I started out as an art major and quickly changed to bio and honestly as long as you’re doing something you love and treat it with the same passion or dedication as you would your artwork you’ll be fine. You get there by working towards it. You’re not expected to know everything after you get your associates or your bachelors. A masters program is supposed to learn the process of science by working closely with your advisor and mentors so that you can complete a project start to finish (this is a thesis option- I’m not sure what you do as a non thesis but if you’re serious about science you’ll do a thesis). It varies some at the M.S. with how much “involvement” you have with initial project design (I hardly had any but I busted my ass on an amazing project) but while you’re doing research etc like this you’ll start to find holes in the literature and different routes you could possibly go after you finish what you’re currently working on.
Some people even set their students up like this during a Ph.D. but some allow you to kind of play around with ideas of your own under their “umbrella” of expertise.
No one knows what they’re gonna end up doing right off the bat and no one is expecting you to know everything on day one.
All the advice is true, but this is something I’m still really worried about, 3 years into a PhD program.
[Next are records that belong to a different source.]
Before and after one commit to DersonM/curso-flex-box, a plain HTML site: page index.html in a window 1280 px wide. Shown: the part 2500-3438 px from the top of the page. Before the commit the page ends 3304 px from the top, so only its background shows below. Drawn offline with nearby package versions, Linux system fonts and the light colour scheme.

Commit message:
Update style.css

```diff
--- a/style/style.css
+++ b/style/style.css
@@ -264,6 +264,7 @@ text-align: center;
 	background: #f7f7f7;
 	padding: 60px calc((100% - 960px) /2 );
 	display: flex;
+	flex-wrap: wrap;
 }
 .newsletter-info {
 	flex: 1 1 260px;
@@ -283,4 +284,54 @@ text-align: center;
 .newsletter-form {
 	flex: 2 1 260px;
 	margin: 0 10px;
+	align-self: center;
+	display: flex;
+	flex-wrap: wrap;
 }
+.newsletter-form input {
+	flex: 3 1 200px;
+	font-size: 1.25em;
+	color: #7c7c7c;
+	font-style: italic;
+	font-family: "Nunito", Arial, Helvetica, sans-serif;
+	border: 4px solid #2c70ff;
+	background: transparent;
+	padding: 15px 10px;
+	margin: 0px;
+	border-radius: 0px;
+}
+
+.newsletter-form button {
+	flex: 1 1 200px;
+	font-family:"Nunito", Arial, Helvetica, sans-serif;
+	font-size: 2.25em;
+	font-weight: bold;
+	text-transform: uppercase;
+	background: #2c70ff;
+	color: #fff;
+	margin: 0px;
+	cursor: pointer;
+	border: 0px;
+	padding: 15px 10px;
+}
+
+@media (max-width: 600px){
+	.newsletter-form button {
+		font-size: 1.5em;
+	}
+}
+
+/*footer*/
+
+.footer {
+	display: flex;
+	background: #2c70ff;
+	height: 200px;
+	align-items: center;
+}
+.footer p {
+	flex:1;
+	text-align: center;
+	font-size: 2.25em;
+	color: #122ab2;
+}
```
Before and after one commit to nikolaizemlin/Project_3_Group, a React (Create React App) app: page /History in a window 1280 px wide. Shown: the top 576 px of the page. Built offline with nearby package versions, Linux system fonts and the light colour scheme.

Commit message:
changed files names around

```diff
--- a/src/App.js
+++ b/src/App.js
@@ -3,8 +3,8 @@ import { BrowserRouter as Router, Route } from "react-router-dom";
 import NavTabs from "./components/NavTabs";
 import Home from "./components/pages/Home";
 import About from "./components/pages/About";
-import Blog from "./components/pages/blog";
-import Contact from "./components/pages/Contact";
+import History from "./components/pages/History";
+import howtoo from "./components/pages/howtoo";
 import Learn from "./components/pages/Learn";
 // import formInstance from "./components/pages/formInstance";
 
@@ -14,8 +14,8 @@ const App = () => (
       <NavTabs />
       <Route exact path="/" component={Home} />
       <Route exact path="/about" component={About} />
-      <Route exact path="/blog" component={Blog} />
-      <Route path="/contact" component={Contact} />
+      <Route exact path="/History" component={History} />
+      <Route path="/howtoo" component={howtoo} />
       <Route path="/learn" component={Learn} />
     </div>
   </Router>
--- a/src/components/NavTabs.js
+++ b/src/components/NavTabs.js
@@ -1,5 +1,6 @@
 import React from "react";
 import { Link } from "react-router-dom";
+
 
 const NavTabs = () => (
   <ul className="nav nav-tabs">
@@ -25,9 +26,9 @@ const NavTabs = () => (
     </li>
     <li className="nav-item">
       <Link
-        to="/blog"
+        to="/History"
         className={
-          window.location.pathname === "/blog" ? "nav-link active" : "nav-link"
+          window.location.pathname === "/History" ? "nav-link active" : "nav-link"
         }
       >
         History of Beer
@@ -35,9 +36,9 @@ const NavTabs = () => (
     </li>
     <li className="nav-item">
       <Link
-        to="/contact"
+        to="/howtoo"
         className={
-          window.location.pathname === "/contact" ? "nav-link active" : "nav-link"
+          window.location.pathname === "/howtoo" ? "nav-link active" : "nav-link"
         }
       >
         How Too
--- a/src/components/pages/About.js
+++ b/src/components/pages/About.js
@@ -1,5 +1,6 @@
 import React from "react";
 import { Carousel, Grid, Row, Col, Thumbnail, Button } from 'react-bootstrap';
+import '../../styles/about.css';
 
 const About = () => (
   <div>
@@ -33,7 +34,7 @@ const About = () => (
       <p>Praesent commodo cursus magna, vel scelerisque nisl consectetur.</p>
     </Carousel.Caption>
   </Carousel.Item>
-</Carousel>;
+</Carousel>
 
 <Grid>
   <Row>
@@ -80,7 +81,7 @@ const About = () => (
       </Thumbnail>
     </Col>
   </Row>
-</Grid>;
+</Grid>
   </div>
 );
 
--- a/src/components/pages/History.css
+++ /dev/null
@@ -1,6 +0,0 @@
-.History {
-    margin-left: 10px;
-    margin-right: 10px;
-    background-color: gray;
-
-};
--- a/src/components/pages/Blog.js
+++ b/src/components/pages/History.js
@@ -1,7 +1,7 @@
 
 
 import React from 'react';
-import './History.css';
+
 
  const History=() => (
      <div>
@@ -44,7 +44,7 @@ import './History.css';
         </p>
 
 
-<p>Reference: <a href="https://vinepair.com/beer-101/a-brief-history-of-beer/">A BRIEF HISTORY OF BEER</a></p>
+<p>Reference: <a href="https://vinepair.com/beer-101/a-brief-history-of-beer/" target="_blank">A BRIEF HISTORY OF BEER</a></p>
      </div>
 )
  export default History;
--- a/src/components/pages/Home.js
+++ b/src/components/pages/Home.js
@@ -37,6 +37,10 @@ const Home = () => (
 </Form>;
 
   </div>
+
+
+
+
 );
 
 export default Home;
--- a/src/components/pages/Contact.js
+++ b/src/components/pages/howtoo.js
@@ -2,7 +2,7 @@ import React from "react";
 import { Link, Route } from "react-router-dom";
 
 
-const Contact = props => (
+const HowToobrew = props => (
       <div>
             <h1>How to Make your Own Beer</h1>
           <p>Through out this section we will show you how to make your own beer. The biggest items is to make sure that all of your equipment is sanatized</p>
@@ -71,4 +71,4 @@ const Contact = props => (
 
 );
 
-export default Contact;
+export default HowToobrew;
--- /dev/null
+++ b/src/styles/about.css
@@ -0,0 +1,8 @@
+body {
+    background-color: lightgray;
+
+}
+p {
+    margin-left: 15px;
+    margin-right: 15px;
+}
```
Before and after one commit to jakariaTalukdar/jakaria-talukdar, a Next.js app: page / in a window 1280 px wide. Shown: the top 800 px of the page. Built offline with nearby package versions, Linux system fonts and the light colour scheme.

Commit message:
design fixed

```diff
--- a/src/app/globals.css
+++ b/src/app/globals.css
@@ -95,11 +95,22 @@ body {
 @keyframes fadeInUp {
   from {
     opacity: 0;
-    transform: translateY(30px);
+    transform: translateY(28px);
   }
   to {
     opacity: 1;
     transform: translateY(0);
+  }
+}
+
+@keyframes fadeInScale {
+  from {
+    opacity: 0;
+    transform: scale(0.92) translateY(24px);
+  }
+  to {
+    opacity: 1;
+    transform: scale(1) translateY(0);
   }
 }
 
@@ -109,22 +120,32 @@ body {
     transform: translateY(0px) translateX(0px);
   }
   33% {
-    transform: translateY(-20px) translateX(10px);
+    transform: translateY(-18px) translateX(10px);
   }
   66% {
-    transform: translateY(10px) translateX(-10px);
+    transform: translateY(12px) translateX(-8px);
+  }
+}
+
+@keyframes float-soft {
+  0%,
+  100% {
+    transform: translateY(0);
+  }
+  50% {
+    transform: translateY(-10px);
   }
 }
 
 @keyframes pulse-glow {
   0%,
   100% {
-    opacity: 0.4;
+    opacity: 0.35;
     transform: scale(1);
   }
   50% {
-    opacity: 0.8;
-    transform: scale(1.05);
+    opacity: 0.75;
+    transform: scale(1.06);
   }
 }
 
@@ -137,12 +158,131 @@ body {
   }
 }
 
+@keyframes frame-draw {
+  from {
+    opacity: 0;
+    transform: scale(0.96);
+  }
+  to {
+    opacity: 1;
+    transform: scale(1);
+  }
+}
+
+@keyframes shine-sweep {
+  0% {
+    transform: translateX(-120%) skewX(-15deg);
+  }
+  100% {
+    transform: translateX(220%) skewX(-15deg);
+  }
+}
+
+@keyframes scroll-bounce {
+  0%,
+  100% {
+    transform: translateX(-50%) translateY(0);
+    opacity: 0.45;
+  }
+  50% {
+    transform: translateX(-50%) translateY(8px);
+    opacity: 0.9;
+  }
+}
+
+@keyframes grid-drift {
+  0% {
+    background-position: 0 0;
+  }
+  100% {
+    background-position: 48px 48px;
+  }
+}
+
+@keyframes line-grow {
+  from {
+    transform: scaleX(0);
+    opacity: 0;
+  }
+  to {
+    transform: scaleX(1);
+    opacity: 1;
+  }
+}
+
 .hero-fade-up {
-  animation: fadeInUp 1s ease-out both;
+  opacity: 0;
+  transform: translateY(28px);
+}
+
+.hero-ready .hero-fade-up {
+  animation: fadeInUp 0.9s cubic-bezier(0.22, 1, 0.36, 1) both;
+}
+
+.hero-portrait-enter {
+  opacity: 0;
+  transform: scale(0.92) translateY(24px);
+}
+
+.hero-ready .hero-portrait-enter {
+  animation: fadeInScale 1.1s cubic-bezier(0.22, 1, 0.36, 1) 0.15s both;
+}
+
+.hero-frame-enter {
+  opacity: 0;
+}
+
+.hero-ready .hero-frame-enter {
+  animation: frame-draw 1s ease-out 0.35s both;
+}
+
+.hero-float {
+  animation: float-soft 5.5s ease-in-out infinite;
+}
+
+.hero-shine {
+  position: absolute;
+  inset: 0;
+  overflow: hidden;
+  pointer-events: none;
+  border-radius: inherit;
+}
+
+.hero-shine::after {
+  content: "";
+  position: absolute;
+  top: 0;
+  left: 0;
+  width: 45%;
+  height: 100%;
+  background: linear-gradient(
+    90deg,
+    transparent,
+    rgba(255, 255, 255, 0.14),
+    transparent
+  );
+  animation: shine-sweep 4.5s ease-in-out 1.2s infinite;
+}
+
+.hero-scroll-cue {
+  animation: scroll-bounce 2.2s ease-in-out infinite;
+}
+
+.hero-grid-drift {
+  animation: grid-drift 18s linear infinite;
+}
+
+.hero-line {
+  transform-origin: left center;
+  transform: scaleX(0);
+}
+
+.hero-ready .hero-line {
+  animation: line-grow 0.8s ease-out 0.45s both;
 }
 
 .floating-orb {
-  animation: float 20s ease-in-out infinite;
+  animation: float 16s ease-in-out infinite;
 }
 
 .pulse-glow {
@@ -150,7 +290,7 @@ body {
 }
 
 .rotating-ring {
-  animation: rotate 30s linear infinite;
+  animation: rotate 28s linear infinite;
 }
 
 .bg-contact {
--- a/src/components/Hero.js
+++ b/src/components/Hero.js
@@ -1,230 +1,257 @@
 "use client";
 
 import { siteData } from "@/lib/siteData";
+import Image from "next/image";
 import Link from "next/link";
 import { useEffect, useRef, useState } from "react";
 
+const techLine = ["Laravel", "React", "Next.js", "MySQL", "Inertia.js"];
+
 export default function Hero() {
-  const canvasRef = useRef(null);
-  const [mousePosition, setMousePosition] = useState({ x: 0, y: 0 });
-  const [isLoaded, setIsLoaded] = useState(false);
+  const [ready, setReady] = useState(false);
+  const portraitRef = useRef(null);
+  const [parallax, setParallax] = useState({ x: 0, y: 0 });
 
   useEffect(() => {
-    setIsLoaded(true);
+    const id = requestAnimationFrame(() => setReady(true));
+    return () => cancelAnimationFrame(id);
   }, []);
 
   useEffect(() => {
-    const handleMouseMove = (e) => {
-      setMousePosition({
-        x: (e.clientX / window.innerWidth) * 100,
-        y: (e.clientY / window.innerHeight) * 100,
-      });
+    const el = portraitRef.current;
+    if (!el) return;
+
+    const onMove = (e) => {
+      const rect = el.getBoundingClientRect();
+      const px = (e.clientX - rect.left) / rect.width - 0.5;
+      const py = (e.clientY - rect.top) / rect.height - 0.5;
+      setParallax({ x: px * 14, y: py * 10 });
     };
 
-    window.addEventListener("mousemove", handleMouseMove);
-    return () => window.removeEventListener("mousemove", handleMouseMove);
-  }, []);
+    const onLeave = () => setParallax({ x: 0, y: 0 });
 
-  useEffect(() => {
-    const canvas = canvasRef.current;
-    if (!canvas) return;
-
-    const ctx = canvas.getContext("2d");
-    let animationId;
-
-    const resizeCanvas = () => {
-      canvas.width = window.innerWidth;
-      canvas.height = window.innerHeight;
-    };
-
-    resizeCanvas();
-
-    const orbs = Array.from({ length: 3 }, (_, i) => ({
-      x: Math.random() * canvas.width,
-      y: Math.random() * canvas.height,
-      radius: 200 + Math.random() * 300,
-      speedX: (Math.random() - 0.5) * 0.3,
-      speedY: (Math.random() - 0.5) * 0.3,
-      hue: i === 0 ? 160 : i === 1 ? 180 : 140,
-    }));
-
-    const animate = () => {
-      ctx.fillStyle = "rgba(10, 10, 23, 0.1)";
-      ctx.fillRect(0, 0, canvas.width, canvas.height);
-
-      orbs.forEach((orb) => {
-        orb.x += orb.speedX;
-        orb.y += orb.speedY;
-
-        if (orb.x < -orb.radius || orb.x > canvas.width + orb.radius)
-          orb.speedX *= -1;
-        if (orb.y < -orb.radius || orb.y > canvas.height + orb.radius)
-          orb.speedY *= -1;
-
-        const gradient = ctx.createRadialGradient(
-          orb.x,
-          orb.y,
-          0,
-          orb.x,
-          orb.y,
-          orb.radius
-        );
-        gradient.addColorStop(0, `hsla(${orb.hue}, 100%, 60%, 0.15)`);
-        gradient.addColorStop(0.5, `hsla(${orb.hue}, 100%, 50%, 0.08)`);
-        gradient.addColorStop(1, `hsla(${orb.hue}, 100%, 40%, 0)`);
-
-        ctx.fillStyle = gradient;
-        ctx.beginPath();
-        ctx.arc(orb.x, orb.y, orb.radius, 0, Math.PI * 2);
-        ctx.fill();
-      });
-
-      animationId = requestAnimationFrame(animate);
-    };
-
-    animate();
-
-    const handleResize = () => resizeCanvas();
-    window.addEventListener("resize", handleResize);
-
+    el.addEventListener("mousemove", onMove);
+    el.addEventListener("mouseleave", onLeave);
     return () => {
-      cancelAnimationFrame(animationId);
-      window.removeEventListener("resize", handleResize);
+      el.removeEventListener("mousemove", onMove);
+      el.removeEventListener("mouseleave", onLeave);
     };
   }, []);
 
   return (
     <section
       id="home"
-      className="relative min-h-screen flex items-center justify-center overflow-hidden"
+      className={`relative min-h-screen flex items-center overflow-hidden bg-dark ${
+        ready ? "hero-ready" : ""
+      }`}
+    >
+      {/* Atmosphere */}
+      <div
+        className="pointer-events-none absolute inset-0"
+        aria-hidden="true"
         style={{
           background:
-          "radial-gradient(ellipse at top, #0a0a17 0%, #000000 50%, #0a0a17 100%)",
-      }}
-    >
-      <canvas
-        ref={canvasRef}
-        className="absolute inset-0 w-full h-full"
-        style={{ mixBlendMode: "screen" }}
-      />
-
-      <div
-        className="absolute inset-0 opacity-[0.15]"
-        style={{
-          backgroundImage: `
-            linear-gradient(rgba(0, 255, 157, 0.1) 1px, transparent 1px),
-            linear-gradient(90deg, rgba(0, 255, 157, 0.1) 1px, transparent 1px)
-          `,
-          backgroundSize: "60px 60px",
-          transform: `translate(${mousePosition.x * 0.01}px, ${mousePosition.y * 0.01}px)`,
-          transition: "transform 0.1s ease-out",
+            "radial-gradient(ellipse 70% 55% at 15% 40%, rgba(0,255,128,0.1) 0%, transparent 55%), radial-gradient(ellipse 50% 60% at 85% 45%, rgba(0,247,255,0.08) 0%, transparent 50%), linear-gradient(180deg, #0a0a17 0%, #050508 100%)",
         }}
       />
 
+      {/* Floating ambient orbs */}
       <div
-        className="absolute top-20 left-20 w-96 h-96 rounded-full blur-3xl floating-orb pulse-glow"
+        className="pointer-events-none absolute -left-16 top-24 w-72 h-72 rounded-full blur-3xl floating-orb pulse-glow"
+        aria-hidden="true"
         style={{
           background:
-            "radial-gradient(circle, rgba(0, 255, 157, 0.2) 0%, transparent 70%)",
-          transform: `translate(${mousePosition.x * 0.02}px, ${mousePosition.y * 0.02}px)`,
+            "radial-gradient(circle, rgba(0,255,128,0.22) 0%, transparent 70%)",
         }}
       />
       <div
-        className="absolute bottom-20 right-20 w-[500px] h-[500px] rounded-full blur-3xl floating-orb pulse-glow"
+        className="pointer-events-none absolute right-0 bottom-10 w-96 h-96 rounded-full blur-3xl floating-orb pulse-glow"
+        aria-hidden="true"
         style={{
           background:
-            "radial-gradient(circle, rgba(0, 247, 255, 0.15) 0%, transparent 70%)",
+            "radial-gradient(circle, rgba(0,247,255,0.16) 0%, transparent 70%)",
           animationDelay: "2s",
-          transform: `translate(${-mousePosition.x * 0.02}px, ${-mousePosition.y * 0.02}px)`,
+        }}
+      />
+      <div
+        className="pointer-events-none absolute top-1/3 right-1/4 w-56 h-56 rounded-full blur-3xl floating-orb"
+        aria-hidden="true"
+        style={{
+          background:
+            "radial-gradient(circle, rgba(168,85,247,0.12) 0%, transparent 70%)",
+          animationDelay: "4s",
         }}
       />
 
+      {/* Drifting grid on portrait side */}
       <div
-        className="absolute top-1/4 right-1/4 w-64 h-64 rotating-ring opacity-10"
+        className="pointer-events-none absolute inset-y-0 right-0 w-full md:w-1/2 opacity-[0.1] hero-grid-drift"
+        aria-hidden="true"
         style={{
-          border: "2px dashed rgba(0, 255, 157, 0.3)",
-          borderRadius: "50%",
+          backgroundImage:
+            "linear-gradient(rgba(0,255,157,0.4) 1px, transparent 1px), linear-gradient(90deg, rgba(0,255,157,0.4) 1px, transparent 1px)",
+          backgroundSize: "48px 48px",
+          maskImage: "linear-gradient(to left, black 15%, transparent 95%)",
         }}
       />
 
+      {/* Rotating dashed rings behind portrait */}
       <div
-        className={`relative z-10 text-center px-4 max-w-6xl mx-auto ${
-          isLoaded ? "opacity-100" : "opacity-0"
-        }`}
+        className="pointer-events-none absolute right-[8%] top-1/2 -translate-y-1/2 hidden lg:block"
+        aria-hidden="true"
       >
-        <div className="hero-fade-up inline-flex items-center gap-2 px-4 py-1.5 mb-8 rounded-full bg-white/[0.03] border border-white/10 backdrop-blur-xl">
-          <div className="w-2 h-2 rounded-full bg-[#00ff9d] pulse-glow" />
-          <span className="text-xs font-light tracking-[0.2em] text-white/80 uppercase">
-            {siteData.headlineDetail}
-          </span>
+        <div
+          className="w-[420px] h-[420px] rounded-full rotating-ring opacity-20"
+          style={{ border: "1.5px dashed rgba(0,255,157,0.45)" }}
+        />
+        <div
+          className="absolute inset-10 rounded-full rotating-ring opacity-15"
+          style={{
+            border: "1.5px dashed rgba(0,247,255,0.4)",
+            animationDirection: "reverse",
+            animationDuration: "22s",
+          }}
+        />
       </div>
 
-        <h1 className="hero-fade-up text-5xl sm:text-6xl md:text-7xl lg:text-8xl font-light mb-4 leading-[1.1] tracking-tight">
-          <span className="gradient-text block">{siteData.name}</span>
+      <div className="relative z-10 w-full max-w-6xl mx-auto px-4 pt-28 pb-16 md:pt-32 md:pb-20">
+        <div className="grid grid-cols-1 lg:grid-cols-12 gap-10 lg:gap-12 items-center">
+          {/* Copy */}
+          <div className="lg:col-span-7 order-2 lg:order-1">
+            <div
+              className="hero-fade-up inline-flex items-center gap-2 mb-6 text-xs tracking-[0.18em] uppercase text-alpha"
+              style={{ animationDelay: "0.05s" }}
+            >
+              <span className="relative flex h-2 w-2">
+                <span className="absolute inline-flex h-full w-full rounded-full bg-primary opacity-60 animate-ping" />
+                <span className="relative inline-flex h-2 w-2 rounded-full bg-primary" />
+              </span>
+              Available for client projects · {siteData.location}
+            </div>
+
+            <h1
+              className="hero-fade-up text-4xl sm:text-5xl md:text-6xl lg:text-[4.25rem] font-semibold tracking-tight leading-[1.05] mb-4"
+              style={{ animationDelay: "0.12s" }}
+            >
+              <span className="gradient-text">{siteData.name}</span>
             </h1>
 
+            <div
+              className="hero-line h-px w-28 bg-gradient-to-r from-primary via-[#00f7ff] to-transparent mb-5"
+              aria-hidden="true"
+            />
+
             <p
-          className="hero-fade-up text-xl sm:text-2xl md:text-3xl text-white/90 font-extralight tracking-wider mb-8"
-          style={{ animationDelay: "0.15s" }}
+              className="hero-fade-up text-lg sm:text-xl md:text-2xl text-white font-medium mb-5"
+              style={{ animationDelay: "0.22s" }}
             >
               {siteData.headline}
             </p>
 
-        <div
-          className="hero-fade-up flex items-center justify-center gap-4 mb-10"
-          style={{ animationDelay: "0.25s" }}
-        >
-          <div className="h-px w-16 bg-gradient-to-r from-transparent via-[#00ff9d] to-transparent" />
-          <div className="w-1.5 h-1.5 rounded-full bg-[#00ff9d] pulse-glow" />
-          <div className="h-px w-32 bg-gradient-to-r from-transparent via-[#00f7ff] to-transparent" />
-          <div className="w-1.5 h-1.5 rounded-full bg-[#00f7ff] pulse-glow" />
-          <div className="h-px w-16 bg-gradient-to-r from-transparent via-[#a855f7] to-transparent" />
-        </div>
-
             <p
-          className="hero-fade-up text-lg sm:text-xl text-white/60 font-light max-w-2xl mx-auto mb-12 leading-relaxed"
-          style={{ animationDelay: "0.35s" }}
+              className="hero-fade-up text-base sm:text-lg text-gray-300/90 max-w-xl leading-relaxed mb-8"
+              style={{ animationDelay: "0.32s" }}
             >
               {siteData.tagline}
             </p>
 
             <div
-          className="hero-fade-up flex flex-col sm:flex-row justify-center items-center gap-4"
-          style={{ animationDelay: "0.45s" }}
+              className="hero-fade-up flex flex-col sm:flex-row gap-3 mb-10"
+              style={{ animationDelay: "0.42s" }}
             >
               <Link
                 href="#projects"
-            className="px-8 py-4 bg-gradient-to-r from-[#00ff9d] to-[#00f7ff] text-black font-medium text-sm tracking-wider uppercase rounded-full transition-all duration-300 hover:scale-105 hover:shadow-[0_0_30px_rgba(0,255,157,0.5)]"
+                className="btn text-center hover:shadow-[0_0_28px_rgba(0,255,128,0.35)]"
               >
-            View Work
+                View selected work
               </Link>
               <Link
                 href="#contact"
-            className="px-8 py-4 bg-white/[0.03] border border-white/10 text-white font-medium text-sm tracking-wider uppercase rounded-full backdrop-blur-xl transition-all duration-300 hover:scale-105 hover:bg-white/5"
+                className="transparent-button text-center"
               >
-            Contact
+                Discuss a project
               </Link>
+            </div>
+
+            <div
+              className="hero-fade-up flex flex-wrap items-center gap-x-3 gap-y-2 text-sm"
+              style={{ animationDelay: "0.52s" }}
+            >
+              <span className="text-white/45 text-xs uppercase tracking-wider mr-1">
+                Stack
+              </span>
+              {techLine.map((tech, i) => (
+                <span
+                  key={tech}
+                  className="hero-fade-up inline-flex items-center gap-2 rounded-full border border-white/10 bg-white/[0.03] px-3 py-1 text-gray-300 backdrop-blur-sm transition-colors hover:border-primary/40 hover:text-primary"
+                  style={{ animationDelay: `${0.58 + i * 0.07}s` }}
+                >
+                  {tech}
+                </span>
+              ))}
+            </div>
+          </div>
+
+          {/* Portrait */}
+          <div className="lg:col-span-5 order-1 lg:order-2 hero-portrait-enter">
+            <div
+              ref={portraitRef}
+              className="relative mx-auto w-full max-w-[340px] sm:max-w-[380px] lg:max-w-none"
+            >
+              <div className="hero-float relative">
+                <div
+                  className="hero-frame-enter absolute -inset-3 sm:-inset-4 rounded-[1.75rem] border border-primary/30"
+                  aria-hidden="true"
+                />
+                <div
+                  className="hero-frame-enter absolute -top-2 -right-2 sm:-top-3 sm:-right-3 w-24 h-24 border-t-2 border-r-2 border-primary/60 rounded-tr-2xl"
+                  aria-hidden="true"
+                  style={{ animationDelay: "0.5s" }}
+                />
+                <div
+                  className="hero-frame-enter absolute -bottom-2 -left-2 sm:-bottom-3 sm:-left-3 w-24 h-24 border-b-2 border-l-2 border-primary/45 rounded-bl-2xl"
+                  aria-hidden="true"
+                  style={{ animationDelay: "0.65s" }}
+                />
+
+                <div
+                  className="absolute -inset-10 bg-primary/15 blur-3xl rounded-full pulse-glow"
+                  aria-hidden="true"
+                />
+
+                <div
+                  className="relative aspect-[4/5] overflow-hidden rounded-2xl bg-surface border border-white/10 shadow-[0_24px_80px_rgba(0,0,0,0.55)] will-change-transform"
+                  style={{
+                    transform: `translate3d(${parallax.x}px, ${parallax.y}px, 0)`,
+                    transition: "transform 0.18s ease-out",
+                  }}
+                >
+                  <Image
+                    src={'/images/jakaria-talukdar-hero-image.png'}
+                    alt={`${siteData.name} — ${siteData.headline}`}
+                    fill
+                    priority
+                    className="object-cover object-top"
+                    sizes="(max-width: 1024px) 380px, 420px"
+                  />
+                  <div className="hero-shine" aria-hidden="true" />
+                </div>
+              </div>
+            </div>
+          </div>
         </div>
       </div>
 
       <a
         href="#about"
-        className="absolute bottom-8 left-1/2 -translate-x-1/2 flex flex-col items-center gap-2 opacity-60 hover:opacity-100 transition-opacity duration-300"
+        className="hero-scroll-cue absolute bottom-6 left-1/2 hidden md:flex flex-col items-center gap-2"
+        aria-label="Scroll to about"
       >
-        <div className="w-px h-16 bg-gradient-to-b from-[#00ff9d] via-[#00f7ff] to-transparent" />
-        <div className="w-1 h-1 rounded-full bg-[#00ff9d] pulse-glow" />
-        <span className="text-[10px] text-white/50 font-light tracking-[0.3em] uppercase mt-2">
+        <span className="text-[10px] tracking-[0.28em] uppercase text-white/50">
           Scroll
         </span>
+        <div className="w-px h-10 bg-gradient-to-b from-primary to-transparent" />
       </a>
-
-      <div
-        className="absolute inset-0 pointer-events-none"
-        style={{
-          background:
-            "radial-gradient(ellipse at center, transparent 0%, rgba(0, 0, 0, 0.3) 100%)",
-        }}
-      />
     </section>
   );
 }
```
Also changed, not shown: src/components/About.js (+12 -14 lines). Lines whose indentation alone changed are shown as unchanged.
I think I’m getting better at asking questions, but when I think about being a future PI someday, I freak out.
But I’m not going to be a PI tomorrow, and if I continue on that path, I’ll learn what I need to.
Wine regions of Antarctica
At the moment, there is just one stalwart producer working alongside penguins in the Dry Valleys of Antarctica. James Pope is focusing on cool climate varieties, including Riesling, and much lessor known but better performing Vidal and Seyval Blanc.
The McMurdo Dry Valleys are a row of snow-free valleys in Antarctica located within Victoria Land west of McMurdo Sound. The region is one of the world’s most extreme deserts, and includes many interesting features including Lake Vida and the Onyx River, Antarctica’s longest river.
No fucking way.
NYSCI will be premiering a new animated show, Mosa Mack! A new series featuring a young female science detective who goes on adventures to find the answers to some interesting questions.
Catch the episodes at NYSCI!
July 23rd- Photosynthesis
July 30th- Food Web
This looks fantastic!